Exercise: Pull out each line of the records holding the string "with".

** Opening Given records block **

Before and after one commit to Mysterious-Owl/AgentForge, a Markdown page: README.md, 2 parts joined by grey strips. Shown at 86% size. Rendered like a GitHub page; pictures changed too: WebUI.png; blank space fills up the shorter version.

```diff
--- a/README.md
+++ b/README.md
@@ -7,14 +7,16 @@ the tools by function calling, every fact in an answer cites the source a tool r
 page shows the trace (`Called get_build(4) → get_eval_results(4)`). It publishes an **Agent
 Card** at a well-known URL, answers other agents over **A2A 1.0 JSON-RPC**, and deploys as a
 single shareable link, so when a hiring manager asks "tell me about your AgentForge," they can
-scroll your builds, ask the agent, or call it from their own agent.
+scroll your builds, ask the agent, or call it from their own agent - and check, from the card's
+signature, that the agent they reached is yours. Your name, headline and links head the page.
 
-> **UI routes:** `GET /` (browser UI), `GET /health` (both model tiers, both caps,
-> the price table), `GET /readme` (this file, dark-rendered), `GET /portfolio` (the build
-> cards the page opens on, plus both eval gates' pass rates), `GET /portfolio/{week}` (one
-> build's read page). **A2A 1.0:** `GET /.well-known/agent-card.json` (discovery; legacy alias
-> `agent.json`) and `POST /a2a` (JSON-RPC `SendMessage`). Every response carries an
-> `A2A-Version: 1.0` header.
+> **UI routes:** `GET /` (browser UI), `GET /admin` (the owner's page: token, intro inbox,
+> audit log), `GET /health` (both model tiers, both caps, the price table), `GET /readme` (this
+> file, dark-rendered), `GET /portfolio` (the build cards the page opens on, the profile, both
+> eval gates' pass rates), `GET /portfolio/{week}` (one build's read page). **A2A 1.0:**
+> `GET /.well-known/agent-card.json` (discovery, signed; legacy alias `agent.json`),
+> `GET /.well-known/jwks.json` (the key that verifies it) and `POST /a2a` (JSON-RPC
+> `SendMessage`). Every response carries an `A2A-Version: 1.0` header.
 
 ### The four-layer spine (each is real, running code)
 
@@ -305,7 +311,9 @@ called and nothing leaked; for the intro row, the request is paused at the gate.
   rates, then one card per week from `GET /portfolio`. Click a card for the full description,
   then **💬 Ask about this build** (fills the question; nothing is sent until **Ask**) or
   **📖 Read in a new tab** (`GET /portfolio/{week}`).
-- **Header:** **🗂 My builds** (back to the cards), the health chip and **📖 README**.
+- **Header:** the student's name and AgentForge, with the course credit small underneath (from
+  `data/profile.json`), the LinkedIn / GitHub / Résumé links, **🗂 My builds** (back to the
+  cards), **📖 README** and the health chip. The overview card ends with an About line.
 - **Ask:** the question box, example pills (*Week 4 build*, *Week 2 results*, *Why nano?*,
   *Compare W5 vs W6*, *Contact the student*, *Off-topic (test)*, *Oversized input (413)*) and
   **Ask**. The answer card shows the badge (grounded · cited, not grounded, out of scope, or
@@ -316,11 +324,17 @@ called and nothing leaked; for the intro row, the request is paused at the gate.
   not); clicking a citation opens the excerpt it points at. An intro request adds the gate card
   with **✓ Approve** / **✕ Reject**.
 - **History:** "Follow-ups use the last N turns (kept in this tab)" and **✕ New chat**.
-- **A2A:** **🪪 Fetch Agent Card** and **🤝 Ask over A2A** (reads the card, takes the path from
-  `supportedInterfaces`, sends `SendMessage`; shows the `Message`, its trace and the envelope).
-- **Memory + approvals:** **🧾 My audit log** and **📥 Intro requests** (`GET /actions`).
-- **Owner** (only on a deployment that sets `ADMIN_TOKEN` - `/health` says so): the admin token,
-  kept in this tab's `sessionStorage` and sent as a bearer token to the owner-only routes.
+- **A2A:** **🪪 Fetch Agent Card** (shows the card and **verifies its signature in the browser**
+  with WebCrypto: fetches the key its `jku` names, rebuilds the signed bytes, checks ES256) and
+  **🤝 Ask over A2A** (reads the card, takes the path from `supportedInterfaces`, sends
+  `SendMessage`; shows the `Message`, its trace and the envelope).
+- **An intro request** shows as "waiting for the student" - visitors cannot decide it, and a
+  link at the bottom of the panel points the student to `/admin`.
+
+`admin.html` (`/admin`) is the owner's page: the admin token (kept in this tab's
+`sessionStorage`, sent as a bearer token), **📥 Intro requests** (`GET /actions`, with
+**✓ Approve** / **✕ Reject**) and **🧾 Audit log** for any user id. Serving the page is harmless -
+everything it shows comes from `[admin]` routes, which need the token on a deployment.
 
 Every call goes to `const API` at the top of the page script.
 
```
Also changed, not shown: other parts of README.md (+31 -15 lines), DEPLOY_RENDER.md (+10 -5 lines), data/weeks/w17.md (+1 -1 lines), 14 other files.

** Closing Given records block **

Exercise result:
+- **Header:** the student's name and AgentForge, with the course credit small underneath (from
+  cards), **📖 README** and the health chip. The overview card ends with an About line.
   with **✓ Approve** / **✕ Reject**.
+  with WebCrypto: fetches the key its `jku` names, rebuilds the signed bytes, checks ES256) and
+`sessionStorage`, sent as a bearer token), **📥 Intro requests** (`GET /actions`, with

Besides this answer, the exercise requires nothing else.